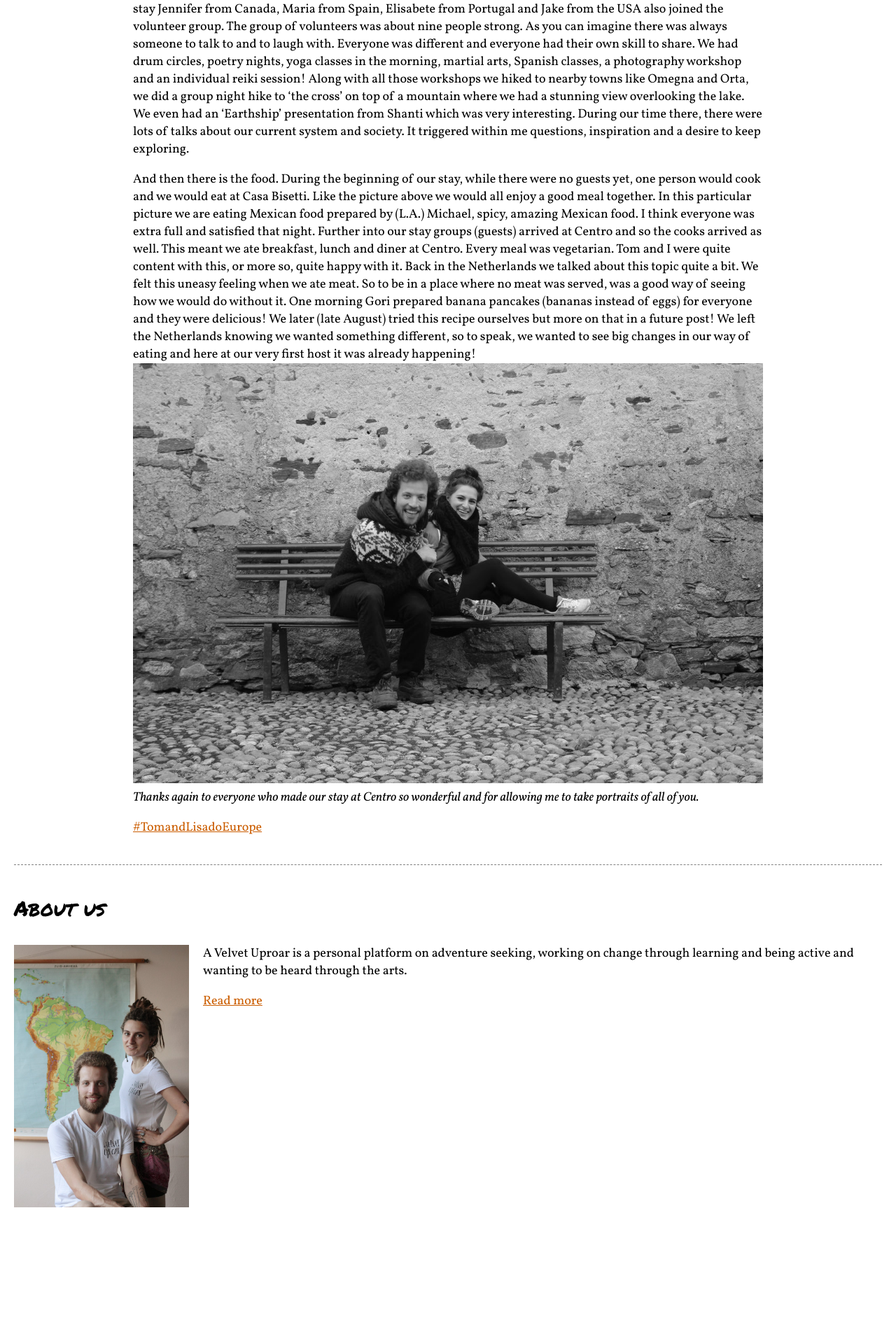
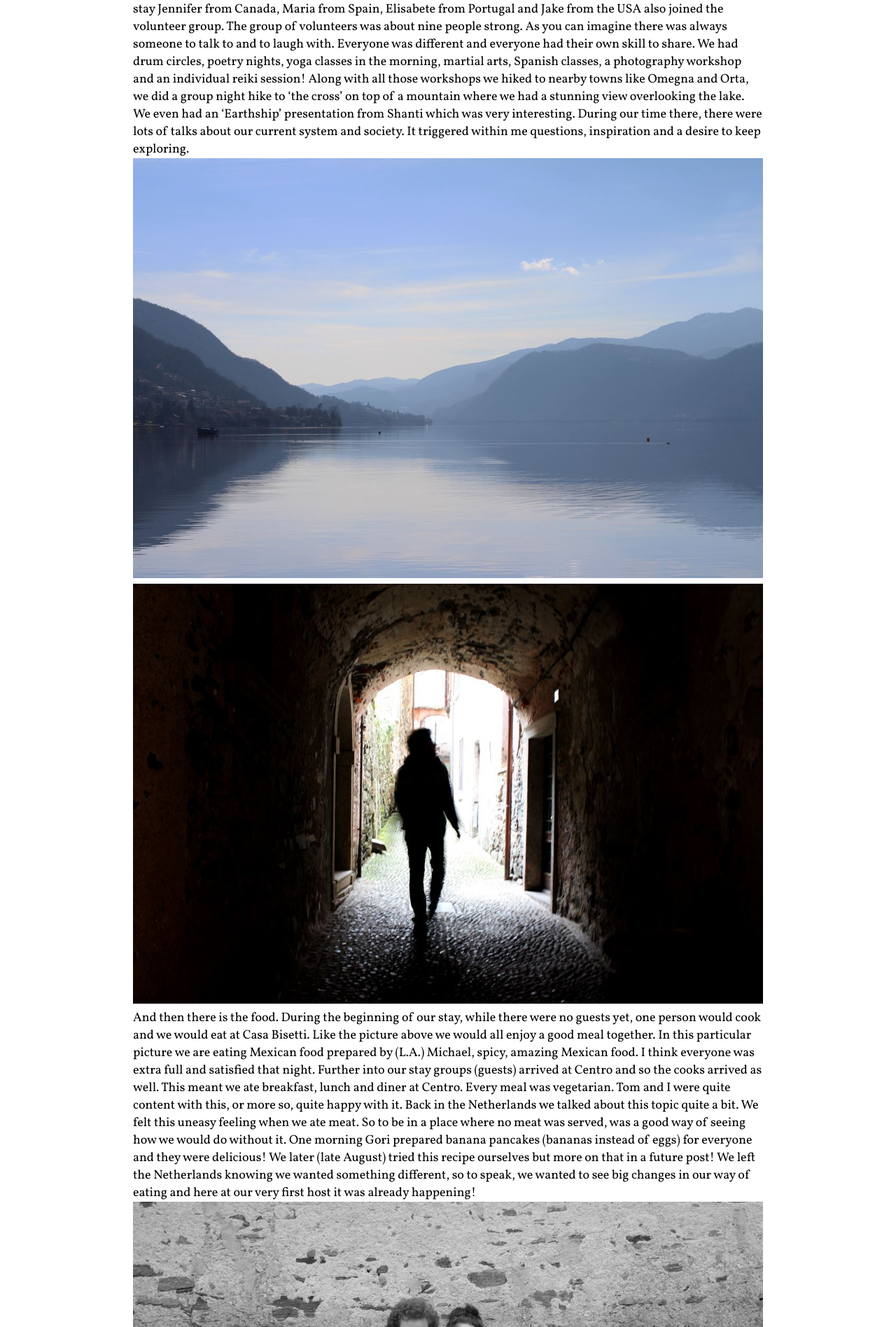
Before and after one commit to TomSmit/a-velvet-uproar, a Jekyll site: the page built from _posts/2015-10-11-casa-bisetti-and-centro-dompio.markdown, in a window 1280 px wide. Shown: the part 3755-5651 px from the top of the page at 70% size. Built offline with Jekyll 4.4.1, drawn with Linux system fonts in a browser that asks for light colours; nearby versions of some CDN libraries; before the commit the page ends 5500 px from its top, so only the background shows below that.

Commit message:
Updated Casa Bisetti And Centro Dompio

```diff
--- a/_posts/2015-10-11-casa-bisetti-and-centro-dompio.markdown
+++ b/_posts/2015-10-11-casa-bisetti-and-centro-dompio.markdown
@@ -12,7 +12,8 @@ For the people (which I think will be most of you) who haven’t been to Casa Bi
 ![IMG_3351.jpg](/uploads/IMG_3351.jpg)
 ![IMG_3387.jpg](/uploads/IMG_3387.jpg)
 During our stay Jennifer from Canada, Maria from Spain, Elisabete from Portugal and Jake from the USA also joined the volunteer group. The group of volunteers was about nine people strong. As you can imagine there was always someone to talk to and to laugh with. Everyone was different and everyone had their own skill to share. We had drum circles, poetry nights, yoga classes in the morning, martial arts, Spanish classes, a photography workshop and an individual reiki session! Along with all those workshops we hiked to nearby towns like Omegna and Orta, we did a group night hike to ‘the cross’ on top of a mountain where we had a stunning view overlooking the lake. We even had an 'Earthship’ presentation from Shanti which was very interesting. During our time there, there were lots of talks about our current system and society. It triggered within me questions, inspiration and a desire to keep exploring.
-
+![IMG_3421.jpg](/uploads/IMG_3421.jpg)
+![IMG_3648.jpg](/uploads/IMG_3648.jpg)
 And then there is the food. During the beginning of our stay, while there were no guests yet, one person would cook and we would eat at Casa Bisetti. Like the picture above we would all enjoy a good meal together. In this particular picture we are eating Mexican food prepared by (L.A.) Michael, spicy, amazing Mexican food. I think everyone was extra full and satisfied that night. Further into our stay groups (guests) arrived at Centro and so the cooks arrived as well. This meant we ate breakfast, lunch and diner at Centro. Every meal was vegetarian. Tom and I were quite content with this, or more so, quite happy with it. Back in the Netherlands we talked about this topic quite a bit. We felt this uneasy feeling when we ate meat. So to be in a place where no meat was served, was a good way of seeing how we would do without it. One morning Gori prepared banana pancakes (bananas instead of eggs) for everyone and they were delicious! We later (late August) tried this recipe ourselves but more on that in a future post! We left the Netherlands knowing we wanted something different, so to speak, we wanted to see big changes in our way of eating and here at our very first host it was already happening!
 ![IMG_3645.jpg](/uploads/IMG_3645.jpg)
 *Thanks again to everyone who made our stay at Centro so wonderful and for allowing me to take portraits of all of you.*
```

***

● **TASK REQUIREMENTS**: Across the material, report every line that has the word "uploads".

● **YOUR RESPONSE**:
 ![IMG_3351.jpg](/uploads/IMG_3351.jpg)
 ![IMG_3387.jpg](/uploads/IMG_3387.jpg)
+![IMG_3421.jpg](/uploads/IMG_3421.jpg)
+![IMG_3648.jpg](/uploads/IMG_3648.jpg)
 ![IMG_3645.jpg](/uploads/IMG_3645.jpg)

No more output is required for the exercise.